··· DATASET EXCERPTS

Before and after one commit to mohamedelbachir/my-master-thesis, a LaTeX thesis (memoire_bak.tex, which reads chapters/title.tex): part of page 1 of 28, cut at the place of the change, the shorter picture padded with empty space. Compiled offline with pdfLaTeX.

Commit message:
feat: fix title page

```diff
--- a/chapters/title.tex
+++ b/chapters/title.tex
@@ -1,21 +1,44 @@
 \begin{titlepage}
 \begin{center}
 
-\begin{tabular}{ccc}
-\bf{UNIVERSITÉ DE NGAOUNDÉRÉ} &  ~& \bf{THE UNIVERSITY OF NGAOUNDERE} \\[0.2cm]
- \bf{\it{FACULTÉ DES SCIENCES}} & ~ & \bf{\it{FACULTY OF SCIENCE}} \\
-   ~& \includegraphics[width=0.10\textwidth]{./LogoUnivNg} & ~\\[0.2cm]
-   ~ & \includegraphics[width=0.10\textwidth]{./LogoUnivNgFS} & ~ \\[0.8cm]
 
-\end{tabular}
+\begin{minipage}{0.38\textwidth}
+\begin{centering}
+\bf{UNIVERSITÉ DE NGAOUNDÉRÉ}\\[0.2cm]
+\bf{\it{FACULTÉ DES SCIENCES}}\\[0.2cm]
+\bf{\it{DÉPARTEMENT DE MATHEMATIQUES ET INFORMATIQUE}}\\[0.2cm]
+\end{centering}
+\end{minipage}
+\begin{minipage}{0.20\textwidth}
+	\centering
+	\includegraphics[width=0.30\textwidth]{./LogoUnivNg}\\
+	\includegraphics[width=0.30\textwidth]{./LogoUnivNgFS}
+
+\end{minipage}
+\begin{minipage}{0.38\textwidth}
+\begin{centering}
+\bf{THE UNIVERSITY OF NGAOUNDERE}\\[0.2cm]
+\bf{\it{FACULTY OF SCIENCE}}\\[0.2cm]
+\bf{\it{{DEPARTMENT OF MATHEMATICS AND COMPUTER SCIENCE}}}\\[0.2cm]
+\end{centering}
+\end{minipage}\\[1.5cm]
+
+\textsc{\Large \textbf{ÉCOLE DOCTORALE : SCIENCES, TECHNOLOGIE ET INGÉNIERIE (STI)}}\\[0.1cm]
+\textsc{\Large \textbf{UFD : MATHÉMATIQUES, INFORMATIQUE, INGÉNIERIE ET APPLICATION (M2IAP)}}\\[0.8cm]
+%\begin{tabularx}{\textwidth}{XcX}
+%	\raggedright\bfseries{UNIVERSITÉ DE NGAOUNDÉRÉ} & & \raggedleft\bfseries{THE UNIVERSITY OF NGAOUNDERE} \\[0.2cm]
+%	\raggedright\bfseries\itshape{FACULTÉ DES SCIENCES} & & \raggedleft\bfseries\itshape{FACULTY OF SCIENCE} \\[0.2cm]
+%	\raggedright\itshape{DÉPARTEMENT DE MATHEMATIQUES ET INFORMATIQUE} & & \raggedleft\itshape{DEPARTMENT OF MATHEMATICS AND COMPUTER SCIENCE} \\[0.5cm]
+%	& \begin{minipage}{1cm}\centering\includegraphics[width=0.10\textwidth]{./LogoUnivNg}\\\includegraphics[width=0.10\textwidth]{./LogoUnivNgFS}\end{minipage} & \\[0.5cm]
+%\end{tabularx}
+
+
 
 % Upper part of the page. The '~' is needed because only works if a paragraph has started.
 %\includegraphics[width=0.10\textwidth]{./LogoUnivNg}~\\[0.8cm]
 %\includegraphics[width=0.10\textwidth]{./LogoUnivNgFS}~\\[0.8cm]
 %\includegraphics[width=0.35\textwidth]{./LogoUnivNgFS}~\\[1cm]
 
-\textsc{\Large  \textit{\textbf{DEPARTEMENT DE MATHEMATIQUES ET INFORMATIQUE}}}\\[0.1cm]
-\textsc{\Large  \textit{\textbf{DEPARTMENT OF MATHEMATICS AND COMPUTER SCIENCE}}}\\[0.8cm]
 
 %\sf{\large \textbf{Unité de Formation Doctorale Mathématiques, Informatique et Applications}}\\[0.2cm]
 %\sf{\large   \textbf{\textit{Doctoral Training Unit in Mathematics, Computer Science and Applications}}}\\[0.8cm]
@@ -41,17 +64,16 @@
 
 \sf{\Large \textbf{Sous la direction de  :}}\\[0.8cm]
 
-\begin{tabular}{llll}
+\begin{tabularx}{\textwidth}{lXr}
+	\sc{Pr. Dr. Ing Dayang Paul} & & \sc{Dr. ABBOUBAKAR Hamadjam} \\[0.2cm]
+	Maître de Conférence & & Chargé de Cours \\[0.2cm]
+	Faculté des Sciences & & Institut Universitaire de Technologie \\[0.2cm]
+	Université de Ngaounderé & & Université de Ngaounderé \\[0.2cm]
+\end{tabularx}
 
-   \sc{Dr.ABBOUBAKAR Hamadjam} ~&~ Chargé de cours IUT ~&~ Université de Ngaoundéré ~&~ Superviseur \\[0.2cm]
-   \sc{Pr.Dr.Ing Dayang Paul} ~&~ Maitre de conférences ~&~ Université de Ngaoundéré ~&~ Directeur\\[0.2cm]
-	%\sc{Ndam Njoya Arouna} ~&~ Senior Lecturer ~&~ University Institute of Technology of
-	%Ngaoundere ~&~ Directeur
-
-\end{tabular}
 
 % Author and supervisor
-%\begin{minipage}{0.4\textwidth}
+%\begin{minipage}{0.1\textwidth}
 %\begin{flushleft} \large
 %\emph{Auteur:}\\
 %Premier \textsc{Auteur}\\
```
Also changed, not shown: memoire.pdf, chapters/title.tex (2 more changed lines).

······

(TASK OBJECTIVE): Repeat every entry exactly. Nothing may be dropped.

(OUTPUT OF THE EXERCISE):
Before and after one commit to mohamedelbachir/my-master-thesis, a LaTeX thesis (memoire_bak.tex, which reads chapters/title.tex): part of page 1 of 28, cut at the place of the change, the shorter picture padded with empty space. Compiled offline with pdfLaTeX.

Commit message:
feat: fix title page

```diff
--- a/chapters/title.tex
+++ b/chapters/title.tex
@@ -1,21 +1,44 @@
 \begin{titlepage}
 \begin{center}
 
-\begin{tabular}{ccc}
-\bf{UNIVERSITÉ DE NGAOUNDÉRÉ} &  ~& \bf{THE UNIVERSITY OF NGAOUNDERE} \\[0.2cm]
- \bf{\it{FACULTÉ DES SCIENCES}} & ~ & \bf{\it{FACULTY OF SCIENCE}} \\
-   ~& \includegraphics[width=0.10\textwidth]{./LogoUnivNg} & ~\\[0.2cm]
-   ~ & \includegraphics[width=0.10\textwidth]{./LogoUnivNgFS} & ~ \\[0.8cm]
 
-\end{tabular}
+\begin{minipage}{0.38\textwidth}
+\begin{centering}
+\bf{UNIVERSITÉ DE NGAOUNDÉRÉ}\\[0.2cm]
+\bf{\it{FACULTÉ DES SCIENCES}}\\[0.2cm]
+\bf{\it{DÉPARTEMENT DE MATHEMATIQUES ET INFORMATIQUE}}\\[0.2cm]
+\end{centering}
+\end{minipage}
+\begin{minipage}{0.20\textwidth}
+	\centering
+	\includegraphics[width=0.30\textwidth]{./LogoUnivNg}\\
+	\includegraphics[width=0.30\textwidth]{./LogoUnivNgFS}
+
+\end{minipage}
+\begin{minipage}{0.38\textwidth}
+\begin{centering}
+\bf{THE UNIVERSITY OF NGAOUNDERE}\\[0.2cm]
+\bf{\it{FACULTY OF SCIENCE}}\\[0.2cm]
+\bf{\it{{DEPARTMENT OF MATHEMATICS AND COMPUTER SCIENCE}}}\\[0.2cm]
+\end{centering}
+\end{minipage}\\[1.5cm]
+
+\textsc{\Large \textbf{ÉCOLE DOCTORALE : SCIENCES, TECHNOLOGIE ET INGÉNIERIE (STI)}}\\[0.1cm]
+\textsc{\Large \textbf{UFD : MATHÉMATIQUES, INFORMATIQUE, INGÉNIERIE ET APPLICATION (M2IAP)}}\\[0.8cm]
+%\begin{tabularx}{\textwidth}{XcX}
+%	\raggedright\bfseries{UNIVERSITÉ DE NGAOUNDÉRÉ} & & \raggedleft\bfseries{THE UNIVERSITY OF NGAOUNDERE} \\[0.2cm]
+%	\raggedright\bfseries\itshape{FACULTÉ DES SCIENCES} & & \raggedleft\bfseries\itshape{FACULTY OF SCIENCE} \\[0.2cm]
+%	\raggedright\itshape{DÉPARTEMENT DE MATHEMATIQUES ET INFORMATIQUE} & & \raggedleft\itshape{DEPARTMENT OF MATHEMATICS AND COMPUTER SCIENCE} \\[0.5cm]
+%	& \begin{minipage}{1cm}\centering\includegraphics[width=0.10\textwidth]{./LogoUnivNg}\\\includegraphics[width=0.10\textwidth]{./LogoUnivNgFS}\end{minipage} & \\[0.5cm]
+%\end{tabularx}
+
+
 
 % Upper part of the page. The '~' is needed because only works if a paragraph has started.
 %\includegraphics[width=0.10\textwidth]{./LogoUnivNg}~\\[0.8cm]
 %\includegraphics[width=0.10\textwidth]{./LogoUnivNgFS}~\\[0.8cm]
 %\includegraphics[width=0.35\textwidth]{./LogoUnivNgFS}~\\[1cm]
 
-\textsc{\Large  \textit{\textbf{DEPARTEMENT DE MATHEMATIQUES ET INFORMATIQUE}}}\\[0.1cm]
-\textsc{\Large  \textit{\textbf{DEPARTMENT OF MATHEMATICS AND COMPUTER SCIENCE}}}\\[0.8cm]
 
 %\sf{\large \textbf{Unité de Formation Doctorale Mathématiques, Informatique et Applications}}\\[0.2cm]
 %\sf{\large   \textbf{\textit{Doctoral Training Unit in Mathematics, Computer Science and Applications}}}\\[0.8cm]
@@ -41,17 +64,16 @@
 
 \sf{\Large \textbf{Sous la direction de  :}}\\[0.8cm]
 
-\begin{tabular}{llll}
+\begin{tabularx}{\textwidth}{lXr}
+	\sc{Pr. Dr. Ing Dayang Paul} & & \sc{Dr. ABBOUBAKAR Hamadjam} \\[0.2cm]
+	Maître de Conférence & & Chargé de Cours \\[0.2cm]
+	Faculté des Sciences & & Institut Universitaire de Technologie \\[0.2cm]
+	Université de Ngaounderé & & Université de Ngaounderé \\[0.2cm]
+\end{tabularx}
 
-   \sc{Dr.ABBOUBAKAR Hamadjam} ~&~ Chargé de cours IUT ~&~ Université de Ngaoundéré ~&~ Superviseur \\[0.2cm]
-   \sc{Pr.Dr.Ing Dayang Paul} ~&~ Maitre de conférences ~&~ Université de Ngaoundéré ~&~ Directeur\\[0.2cm]
-	%\sc{Ndam Njoya Arouna} ~&~ Senior Lecturer ~&~ University Institute of Technology of
-	%Ngaoundere ~&~ Directeur
-
-\end{tabular}
 
 % Author and supervisor
-%\begin{minipage}{0.4\textwidth}
+%\begin{minipage}{0.1\textwidth}
 %\begin{flushleft} \large
 %\emph{Auteur:}\\
 %Premier \textsc{Auteur}\\
```
Also changed, not shown: memoire.pdf, chapters/title.tex (2 more changed lines).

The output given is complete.